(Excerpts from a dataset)
───

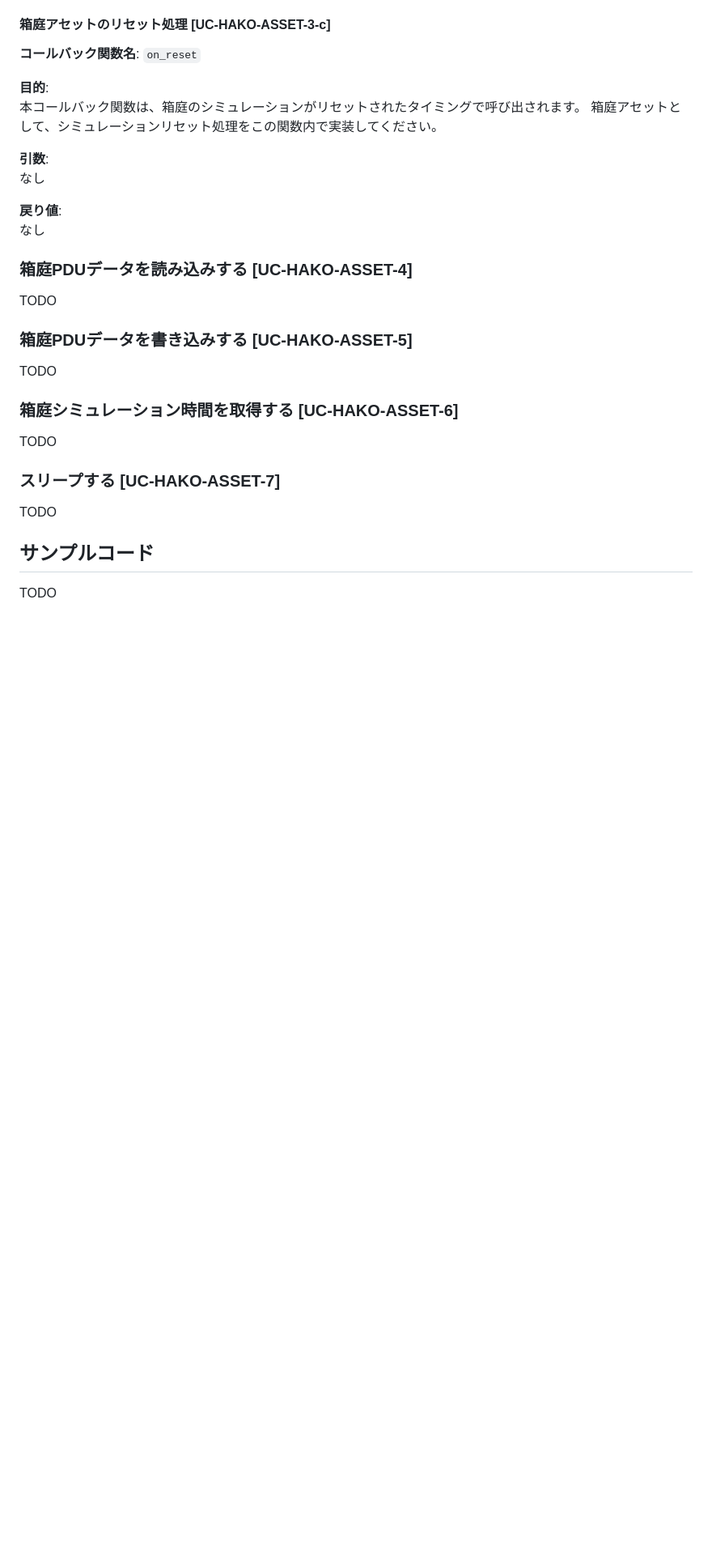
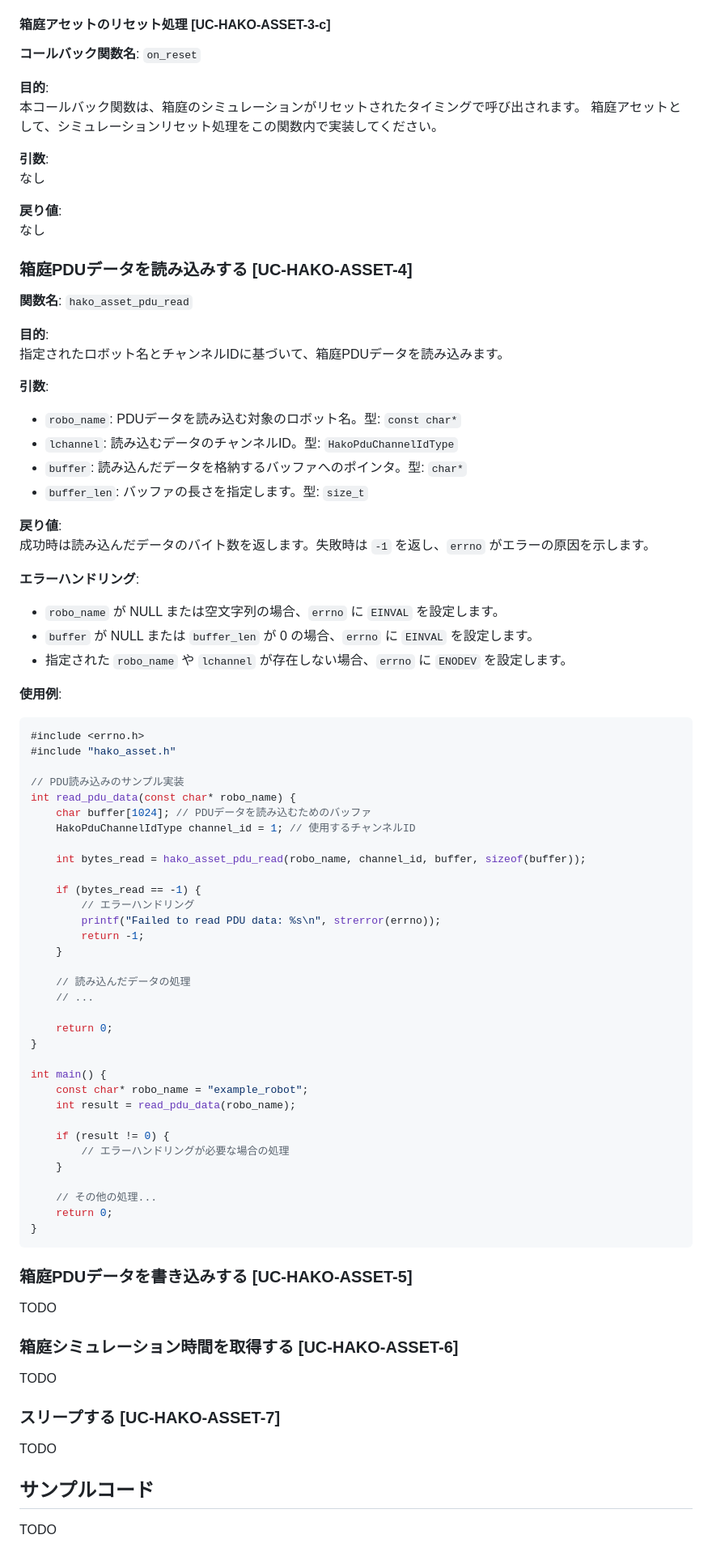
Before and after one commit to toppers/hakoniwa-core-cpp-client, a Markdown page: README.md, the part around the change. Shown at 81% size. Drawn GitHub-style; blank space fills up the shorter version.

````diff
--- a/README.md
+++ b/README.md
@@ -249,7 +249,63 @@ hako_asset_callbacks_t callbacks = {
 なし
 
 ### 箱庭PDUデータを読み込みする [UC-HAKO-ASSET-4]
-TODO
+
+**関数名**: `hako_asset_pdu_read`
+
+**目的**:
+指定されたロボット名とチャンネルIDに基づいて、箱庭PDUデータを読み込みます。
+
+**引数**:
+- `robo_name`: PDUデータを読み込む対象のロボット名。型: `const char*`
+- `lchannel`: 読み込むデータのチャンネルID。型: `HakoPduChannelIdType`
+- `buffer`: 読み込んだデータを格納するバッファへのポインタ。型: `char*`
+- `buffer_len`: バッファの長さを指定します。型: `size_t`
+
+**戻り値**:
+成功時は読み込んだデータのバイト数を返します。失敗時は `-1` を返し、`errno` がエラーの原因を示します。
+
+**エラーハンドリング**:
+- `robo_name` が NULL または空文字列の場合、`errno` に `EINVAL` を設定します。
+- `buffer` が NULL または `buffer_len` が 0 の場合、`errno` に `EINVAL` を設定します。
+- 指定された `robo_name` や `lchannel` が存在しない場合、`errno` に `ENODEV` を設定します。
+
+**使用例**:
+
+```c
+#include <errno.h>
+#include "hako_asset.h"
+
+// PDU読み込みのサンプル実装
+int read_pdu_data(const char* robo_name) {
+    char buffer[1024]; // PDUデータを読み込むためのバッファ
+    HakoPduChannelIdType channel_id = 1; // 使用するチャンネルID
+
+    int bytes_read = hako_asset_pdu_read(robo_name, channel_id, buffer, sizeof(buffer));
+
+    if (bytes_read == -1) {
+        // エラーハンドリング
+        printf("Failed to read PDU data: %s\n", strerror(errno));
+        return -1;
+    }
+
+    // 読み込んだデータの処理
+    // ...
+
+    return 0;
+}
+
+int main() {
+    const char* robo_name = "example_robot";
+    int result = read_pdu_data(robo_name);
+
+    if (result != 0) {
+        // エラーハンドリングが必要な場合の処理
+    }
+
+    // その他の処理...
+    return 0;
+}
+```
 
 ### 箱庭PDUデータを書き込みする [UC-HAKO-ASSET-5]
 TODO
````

───

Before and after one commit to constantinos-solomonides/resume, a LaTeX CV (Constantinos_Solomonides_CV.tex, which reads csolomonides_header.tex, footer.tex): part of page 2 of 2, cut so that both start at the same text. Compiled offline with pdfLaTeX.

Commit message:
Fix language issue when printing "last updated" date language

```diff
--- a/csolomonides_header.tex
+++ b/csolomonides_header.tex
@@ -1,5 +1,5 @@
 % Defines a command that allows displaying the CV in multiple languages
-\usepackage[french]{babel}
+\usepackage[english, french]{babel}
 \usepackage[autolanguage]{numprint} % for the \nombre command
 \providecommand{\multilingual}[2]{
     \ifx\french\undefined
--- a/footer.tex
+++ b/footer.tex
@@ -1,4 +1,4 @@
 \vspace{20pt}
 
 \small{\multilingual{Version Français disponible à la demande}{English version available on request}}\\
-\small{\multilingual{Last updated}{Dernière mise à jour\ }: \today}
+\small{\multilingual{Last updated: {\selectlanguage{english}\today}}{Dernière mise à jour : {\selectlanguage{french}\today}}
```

───

## [Problem statement]
Every line in the data that holds the string "today" should be copied.

## [Your solution]
-\small{\multilingual{Last updated}{Dernière mise à jour\ }: \today}
+\small{\multilingual{Last updated: {\selectlanguage{english}\today}}{Dernière mise à jour : {\selectlanguage{french}\today}}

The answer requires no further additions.